Rap and hip-hop have also revitalized and politicized language. Poetry is not dead: it has taken to the street where it blends with twitter and tweet. Poetry is not dead: it is regenerating.

Poetry, in our contemporary world, has lost many things. Above all it has lost what the academic critics call The Grand Myth or the Grand Narrative. In The Great Code, Northrop Frye’s book on literature and the bible, the Canadian critic shows how English literature is dependent on the bible. The bible: a code, a poetic language spoken by all great poets. I would suggest that we have now lost that great code and we are no longer bound, in poetry at least, by biblical conventions.

We can say the same of other great codes, The Elizabethan World Picture, The Great Chain of Being, Ovid’s Metamorphoses, Courtly Love … codes come and go. They wander the hillsides like lost sheep. They migrate like people.

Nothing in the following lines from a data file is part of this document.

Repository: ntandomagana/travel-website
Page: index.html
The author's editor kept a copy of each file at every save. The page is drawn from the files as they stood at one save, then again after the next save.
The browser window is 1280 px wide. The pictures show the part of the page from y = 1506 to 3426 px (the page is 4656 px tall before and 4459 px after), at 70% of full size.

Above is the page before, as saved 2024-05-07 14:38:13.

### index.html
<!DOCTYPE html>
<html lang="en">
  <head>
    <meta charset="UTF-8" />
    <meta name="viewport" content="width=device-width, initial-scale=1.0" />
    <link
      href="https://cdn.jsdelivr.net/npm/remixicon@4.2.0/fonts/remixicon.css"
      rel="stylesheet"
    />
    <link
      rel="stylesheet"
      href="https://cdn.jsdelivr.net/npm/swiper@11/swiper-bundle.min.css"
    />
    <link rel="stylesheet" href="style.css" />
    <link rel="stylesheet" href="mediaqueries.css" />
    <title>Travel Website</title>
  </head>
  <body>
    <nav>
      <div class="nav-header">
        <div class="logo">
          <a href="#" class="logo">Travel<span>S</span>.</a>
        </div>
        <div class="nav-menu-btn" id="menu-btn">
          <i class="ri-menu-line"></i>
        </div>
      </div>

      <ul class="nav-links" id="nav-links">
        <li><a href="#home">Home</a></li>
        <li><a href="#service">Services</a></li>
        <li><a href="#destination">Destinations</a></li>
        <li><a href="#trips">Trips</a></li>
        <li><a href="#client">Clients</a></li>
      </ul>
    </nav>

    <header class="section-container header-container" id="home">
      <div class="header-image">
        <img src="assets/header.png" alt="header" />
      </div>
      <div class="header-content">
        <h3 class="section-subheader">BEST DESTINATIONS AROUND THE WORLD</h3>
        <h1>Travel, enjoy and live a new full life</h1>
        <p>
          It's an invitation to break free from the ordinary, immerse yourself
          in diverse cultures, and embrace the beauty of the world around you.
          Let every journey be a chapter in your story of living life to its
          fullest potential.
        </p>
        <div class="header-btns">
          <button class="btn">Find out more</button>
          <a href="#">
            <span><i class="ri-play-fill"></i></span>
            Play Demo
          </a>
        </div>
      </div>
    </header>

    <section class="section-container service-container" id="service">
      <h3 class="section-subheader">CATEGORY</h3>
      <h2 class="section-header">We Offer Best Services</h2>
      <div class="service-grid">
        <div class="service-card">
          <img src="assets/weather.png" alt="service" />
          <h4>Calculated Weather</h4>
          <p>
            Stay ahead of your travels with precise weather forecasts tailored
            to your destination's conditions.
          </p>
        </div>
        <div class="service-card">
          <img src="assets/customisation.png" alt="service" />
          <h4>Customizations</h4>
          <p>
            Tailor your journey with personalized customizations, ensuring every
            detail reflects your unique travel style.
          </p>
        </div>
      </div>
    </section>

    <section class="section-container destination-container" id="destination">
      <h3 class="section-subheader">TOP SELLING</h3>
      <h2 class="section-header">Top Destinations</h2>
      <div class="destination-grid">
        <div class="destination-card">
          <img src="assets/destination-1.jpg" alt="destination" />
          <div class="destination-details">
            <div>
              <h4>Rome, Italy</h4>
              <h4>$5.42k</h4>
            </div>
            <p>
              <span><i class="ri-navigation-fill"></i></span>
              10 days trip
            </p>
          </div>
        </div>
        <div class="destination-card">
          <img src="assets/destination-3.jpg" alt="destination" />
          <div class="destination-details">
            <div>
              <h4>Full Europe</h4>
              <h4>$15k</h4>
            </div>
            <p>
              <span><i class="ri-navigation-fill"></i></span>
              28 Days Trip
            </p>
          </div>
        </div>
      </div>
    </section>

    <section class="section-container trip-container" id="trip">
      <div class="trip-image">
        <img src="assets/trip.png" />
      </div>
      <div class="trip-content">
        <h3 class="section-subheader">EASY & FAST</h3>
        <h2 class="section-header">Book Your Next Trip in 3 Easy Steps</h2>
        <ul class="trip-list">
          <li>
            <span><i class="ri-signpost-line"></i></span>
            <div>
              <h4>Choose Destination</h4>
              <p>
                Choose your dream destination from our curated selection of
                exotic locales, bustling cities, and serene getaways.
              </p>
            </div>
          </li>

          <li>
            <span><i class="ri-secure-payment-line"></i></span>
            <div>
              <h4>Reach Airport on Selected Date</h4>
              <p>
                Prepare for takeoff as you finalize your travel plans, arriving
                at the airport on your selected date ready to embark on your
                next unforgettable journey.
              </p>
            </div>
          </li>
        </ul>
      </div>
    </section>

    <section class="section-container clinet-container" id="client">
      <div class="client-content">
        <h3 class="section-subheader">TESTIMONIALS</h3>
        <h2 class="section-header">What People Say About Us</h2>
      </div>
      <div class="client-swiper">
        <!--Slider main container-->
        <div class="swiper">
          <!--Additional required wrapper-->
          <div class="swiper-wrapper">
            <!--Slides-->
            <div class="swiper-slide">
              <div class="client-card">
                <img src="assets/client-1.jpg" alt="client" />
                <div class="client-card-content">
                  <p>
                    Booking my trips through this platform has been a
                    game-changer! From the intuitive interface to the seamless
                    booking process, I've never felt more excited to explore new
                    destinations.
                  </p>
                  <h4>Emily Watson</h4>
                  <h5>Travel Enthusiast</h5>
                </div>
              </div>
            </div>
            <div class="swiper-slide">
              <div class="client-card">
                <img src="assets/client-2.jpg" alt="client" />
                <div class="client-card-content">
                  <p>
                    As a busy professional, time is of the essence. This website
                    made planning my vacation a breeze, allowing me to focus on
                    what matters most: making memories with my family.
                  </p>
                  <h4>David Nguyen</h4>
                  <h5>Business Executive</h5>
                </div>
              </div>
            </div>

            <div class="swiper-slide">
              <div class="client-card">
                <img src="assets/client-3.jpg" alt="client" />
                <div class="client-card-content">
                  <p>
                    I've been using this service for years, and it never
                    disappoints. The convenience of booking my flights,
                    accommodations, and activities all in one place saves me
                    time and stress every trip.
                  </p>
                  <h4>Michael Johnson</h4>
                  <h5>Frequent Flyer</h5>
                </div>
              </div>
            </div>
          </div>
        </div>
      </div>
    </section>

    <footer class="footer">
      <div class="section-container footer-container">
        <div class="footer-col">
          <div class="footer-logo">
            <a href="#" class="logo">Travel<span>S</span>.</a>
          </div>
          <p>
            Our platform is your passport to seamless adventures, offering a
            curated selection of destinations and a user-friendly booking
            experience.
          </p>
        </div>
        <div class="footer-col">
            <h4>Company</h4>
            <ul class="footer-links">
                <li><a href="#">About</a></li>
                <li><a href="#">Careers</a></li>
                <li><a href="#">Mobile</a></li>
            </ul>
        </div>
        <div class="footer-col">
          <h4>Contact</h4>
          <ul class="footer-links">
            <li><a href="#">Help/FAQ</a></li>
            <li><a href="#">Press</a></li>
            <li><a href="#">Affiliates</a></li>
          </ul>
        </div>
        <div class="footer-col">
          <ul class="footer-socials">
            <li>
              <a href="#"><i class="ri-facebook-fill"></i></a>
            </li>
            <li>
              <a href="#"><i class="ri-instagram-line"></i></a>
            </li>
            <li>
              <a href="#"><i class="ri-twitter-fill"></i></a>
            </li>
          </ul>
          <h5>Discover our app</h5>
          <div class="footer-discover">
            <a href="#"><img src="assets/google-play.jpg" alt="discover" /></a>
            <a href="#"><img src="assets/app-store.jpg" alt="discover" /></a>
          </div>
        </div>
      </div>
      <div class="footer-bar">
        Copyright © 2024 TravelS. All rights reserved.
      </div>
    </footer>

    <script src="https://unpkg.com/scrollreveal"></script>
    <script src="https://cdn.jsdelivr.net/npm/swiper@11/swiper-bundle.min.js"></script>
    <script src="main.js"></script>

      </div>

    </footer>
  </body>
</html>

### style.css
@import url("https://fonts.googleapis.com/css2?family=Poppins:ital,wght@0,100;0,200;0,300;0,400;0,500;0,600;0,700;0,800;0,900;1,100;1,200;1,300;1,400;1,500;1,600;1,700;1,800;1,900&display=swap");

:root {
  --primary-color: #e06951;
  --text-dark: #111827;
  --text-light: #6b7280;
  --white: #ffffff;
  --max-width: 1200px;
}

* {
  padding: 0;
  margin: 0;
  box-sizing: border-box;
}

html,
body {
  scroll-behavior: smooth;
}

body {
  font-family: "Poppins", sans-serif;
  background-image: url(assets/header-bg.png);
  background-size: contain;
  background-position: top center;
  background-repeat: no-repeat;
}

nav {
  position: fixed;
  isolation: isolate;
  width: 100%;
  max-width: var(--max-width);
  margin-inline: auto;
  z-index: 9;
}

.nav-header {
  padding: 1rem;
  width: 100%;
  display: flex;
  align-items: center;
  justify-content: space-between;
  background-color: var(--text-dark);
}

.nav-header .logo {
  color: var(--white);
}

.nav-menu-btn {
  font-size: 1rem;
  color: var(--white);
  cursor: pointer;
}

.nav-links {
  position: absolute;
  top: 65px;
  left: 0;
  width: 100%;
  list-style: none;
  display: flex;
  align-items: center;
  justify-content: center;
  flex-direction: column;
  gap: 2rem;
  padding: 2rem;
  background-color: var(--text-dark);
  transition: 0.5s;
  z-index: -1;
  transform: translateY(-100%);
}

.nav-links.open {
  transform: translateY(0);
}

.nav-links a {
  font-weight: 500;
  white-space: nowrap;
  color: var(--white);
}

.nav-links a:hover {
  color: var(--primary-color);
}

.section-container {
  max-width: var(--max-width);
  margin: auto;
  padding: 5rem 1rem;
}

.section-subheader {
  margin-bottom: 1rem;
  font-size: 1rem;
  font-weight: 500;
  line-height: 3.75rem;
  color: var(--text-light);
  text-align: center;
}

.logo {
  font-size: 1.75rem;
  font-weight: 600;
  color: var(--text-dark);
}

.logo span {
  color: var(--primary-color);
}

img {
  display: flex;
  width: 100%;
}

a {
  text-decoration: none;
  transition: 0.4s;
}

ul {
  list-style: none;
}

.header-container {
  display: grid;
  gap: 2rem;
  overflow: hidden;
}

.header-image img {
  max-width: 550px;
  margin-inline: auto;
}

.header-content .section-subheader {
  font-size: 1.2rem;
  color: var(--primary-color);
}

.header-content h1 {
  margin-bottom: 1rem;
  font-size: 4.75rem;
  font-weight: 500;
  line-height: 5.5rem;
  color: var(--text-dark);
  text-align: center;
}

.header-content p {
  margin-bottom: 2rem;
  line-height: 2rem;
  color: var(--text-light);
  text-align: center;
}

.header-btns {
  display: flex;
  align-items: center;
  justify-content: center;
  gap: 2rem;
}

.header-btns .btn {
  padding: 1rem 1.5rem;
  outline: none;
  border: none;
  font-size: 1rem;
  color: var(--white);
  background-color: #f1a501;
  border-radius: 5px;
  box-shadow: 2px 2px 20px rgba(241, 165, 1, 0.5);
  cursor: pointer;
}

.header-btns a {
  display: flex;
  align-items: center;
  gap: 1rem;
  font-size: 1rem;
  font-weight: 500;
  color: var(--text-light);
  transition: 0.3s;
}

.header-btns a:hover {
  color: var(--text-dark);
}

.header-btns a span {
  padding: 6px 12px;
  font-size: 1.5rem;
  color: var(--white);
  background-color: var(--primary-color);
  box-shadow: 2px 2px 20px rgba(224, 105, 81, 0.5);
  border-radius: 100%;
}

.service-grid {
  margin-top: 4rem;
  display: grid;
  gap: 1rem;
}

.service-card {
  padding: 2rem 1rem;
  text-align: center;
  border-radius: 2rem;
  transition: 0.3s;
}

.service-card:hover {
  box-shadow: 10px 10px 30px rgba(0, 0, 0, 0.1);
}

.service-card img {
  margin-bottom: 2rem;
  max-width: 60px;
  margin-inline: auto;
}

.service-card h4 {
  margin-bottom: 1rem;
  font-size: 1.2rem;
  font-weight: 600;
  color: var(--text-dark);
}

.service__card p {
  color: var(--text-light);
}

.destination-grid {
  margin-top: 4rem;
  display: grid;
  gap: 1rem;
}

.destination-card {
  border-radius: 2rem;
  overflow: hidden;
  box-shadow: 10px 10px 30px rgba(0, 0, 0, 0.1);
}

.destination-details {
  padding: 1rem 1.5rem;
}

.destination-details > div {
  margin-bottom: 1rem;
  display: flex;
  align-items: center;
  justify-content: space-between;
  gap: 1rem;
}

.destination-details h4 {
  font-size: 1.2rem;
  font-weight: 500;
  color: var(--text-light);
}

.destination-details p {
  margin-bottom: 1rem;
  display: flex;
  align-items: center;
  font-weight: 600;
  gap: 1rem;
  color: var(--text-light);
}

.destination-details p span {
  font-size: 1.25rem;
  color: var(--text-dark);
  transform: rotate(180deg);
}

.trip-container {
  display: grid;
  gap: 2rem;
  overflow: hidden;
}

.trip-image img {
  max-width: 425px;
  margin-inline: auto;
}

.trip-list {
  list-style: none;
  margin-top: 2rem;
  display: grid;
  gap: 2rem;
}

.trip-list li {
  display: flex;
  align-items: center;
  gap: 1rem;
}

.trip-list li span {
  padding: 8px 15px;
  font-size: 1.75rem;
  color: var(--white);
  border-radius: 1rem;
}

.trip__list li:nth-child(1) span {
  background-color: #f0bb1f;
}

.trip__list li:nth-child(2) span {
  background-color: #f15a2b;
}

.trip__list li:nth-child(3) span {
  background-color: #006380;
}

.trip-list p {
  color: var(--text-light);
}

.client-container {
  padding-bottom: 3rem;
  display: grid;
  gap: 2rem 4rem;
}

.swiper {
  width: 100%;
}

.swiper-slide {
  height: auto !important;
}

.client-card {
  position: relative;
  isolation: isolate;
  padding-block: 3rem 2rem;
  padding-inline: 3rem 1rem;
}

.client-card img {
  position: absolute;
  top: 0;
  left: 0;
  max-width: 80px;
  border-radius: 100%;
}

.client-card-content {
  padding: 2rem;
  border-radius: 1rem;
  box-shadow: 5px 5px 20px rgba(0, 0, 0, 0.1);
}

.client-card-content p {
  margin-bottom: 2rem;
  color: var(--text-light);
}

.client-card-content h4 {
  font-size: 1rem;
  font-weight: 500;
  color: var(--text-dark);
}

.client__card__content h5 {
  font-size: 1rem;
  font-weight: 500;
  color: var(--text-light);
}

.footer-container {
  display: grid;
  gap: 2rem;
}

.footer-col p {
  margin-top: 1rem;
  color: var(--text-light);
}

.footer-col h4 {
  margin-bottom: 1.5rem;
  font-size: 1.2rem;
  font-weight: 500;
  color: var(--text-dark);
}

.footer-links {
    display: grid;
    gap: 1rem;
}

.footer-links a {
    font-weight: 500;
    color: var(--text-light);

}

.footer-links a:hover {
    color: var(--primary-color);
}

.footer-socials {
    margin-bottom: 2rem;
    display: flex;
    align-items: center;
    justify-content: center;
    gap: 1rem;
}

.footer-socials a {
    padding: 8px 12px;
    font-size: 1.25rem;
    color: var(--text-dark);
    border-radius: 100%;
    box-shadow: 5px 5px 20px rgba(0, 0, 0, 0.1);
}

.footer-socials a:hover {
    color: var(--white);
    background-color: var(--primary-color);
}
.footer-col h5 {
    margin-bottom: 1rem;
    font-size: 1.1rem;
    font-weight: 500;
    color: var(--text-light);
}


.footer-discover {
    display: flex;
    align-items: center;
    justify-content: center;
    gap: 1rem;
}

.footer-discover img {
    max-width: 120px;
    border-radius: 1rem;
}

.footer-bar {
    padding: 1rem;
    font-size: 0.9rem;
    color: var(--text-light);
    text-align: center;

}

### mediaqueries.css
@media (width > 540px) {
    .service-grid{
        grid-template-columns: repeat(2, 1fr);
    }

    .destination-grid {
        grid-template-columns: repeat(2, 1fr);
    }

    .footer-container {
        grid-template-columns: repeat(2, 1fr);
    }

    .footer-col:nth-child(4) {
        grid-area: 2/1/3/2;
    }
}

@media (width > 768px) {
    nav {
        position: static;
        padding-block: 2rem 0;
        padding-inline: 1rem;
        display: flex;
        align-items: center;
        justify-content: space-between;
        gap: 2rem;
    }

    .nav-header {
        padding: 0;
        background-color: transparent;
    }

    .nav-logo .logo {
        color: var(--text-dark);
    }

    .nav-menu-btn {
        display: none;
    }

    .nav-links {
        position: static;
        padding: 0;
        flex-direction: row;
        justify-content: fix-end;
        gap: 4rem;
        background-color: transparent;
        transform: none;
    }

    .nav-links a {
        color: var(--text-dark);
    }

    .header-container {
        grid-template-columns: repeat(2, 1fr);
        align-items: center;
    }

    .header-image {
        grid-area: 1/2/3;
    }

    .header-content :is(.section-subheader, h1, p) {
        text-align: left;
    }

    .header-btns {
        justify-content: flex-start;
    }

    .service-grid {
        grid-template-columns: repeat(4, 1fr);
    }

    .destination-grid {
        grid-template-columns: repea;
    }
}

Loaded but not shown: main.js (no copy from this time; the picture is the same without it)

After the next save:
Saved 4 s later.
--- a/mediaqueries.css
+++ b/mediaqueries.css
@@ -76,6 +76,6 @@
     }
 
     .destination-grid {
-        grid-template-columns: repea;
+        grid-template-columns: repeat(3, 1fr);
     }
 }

Migrate like people: a lucky phrase, plucked from the air, yet oh so true. Migrants, emigrants, immigrants: displaced people, we wander the physical world, each with our own set of cultural baggage. Dissatisfied people: we have left one place to travel to another and are unhappy in both. And remember, there are regional migrants, workplace migrants, weather migrants … wanderers all, they have no time to put down roots, to settle into a code of culture.

Ut populi, poesis / as people, so poetry: fragmented poetry, poetry linked to the intensely personal, poetry that reaches out to friend and family but does not extend to a universal code of language, culture, or being … in our current world, how could it?

We few, we happy few, we band of siblings, we cultured poets … we are the forgotten voices of the ivory tower, of an ivy-league academia. We have become immersed in the past, in our own navel-gazing, in the never-never land of things that probably never were and definitely will never again be.

Sitting at our computers, at our desks, at our kitchen tables, we will never connect with the rhythms of the street, of the soup kitchen, of poverty, of bag-ladies, of old men sitting outside the supermarket, their Tim Hortons cups in their hands, hoping for, begging for money. Migrants we may be, but migrating from where, to where, and why? Is my migration similar to your migration? I very much doubt it. Yet, in one way or another, each of us is a migrant. And all migrants pack their own bags carrying with them their memories, their myths, and all too often their native language.

You want poetry? Get out among the gente perduta, the lost people, the garbage cans, the back alleys, the panhandlers. Mix with the migrants. Stand for an hour at the traffic lights with your hand held out to stopped cars whose drivers roll up the windows, lock all the doors, hold their noses, and look the other way.

The nymphs and shepherds of our inner cities wear garbage bags to keep out the rain. They panhandle. They sleep at night in cardboard castles. They lodge in shop doorways. They sleep, poor shepherds and shepherdesses, on park benches. They shoot themselves full of dope with shared, blunt needles. They smoke dope. Drink alcohol from shared bottles. They fight so as not to share that one remaining bottle that they call their own.

Poetry is the voice of the deprived, of the indigenous, of the migrant, of the once-rich toppled from their jobs and left to drown in the gutter. Poetry is the voice of the left out, the abandoned, the depressed, the oppressed. It is the rust of the rust belt, the grind of locked gears, the language of muddled, mixed-up fears.

Poetry uses the same devices as it always did. As it always will. Like water, it flows. It seeks its own levels. It wears away stone. It rises to drown us. It carries our verbal arks, our cultural arks, our Noah’s arks, and it bears us, each and every one of us, into our dreams, out of our dreams, into our realities, into the worlds it creates for us, into the dreams it allows us to dream, into the realities of our everyday nightmares.

Poetry is the rediscovery of ourselves, our voices, our language. Poetry is what gives meaning to our lives, all of our lives. It is what makes us, even now, sit up, and listen, and learn, and live.